▸ **To do**
Line by line, copy the material below exactly.

── Records shown

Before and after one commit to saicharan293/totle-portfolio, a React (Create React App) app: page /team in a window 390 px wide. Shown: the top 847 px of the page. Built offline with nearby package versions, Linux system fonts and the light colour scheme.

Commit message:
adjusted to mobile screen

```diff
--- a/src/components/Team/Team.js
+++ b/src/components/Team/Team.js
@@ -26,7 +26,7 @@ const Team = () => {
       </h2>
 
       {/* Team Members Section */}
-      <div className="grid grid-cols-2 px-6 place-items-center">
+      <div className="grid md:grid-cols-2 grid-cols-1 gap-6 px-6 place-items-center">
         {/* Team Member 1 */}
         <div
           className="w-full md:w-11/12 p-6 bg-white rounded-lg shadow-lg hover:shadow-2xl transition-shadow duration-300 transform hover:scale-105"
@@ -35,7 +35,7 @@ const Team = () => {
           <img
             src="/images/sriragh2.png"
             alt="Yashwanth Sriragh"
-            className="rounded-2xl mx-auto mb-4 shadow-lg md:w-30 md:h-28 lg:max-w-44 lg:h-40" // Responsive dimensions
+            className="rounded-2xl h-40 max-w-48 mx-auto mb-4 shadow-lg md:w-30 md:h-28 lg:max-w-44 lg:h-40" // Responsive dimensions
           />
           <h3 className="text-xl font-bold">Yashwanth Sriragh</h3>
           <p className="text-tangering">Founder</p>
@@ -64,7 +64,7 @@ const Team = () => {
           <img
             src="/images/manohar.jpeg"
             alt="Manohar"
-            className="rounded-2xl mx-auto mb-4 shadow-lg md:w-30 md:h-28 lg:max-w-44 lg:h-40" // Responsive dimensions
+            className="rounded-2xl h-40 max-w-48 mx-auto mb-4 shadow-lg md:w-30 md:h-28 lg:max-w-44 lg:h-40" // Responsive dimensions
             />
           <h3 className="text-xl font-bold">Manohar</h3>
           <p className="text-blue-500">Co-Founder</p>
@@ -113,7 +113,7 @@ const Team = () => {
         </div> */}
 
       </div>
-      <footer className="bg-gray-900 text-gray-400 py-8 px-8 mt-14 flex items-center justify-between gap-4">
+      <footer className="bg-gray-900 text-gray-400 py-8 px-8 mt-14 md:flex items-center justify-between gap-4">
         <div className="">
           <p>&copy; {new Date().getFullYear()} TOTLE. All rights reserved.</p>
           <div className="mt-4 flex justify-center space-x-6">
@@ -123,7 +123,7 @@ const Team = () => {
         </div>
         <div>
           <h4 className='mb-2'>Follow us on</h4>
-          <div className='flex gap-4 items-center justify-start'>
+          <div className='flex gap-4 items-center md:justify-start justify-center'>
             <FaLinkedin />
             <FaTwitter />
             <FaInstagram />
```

────

▸ **Answer area**
Before and after one commit to saicharan293/totle-portfolio, a React (Create React App) app: page /team in a window 390 px wide. Shown: the top 847 px of the page. Built offline with nearby package versions, Linux system fonts and the light colour scheme.

Commit message:
adjusted to mobile screen

```diff
--- a/src/components/Team/Team.js
+++ b/src/components/Team/Team.js
@@ -26,7 +26,7 @@ const Team = () => {
       </h2>
 
       {/* Team Members Section */}
-      <div className="grid grid-cols-2 px-6 place-items-center">
+      <div className="grid md:grid-cols-2 grid-cols-1 gap-6 px-6 place-items-center">
         {/* Team Member 1 */}
         <div
           className="w-full md:w-11/12 p-6 bg-white rounded-lg shadow-lg hover:shadow-2xl transition-shadow duration-300 transform hover:scale-105"
@@ -35,7 +35,7 @@ const Team = () => {
           <img
             src="/images/sriragh2.png"
             alt="Yashwanth Sriragh"
-            className="rounded-2xl mx-auto mb-4 shadow-lg md:w-30 md:h-28 lg:max-w-44 lg:h-40" // Responsive dimensions
+            className="rounded-2xl h-40 max-w-48 mx-auto mb-4 shadow-lg md:w-30 md:h-28 lg:max-w-44 lg:h-40" // Responsive dimensions
           />
           <h3 className="text-xl font-bold">Yashwanth Sriragh</h3>
           <p className="text-tangering">Founder</p>
@@ -64,7 +64,7 @@ const Team = () => {
           <img
             src="/images/manohar.jpeg"
             alt="Manohar"
-            className="rounded-2xl mx-auto mb-4 shadow-lg md:w-30 md:h-28 lg:max-w-44 lg:h-40" // Responsive dimensions
+            className="rounded-2xl h-40 max-w-48 mx-auto mb-4 shadow-lg md:w-30 md:h-28 lg:max-w-44 lg:h-40" // Responsive dimensions
             />
           <h3 className="text-xl font-bold">Manohar</h3>
           <p className="text-blue-500">Co-Founder</p>
@@ -113,7 +113,7 @@ const Team = () => {
         </div> */}
 
       </div>
-      <footer className="bg-gray-900 text-gray-400 py-8 px-8 mt-14 flex items-center justify-between gap-4">
+      <footer className="bg-gray-900 text-gray-400 py-8 px-8 mt-14 md:flex items-center justify-between gap-4">
         <div className="">
           <p>&copy; {new Date().getFullYear()} TOTLE. All rights reserved.</p>
           <div className="mt-4 flex justify-center space-x-6">
@@ -123,7 +123,7 @@ const Team = () => {
         </div>
         <div>
           <h4 className='mb-2'>Follow us on</h4>
-          <div className='flex gap-4 items-center justify-start'>
+          <div className='flex gap-4 items-center md:justify-start justify-center'>
             <FaLinkedin />
             <FaTwitter />
             <FaInstagram />
```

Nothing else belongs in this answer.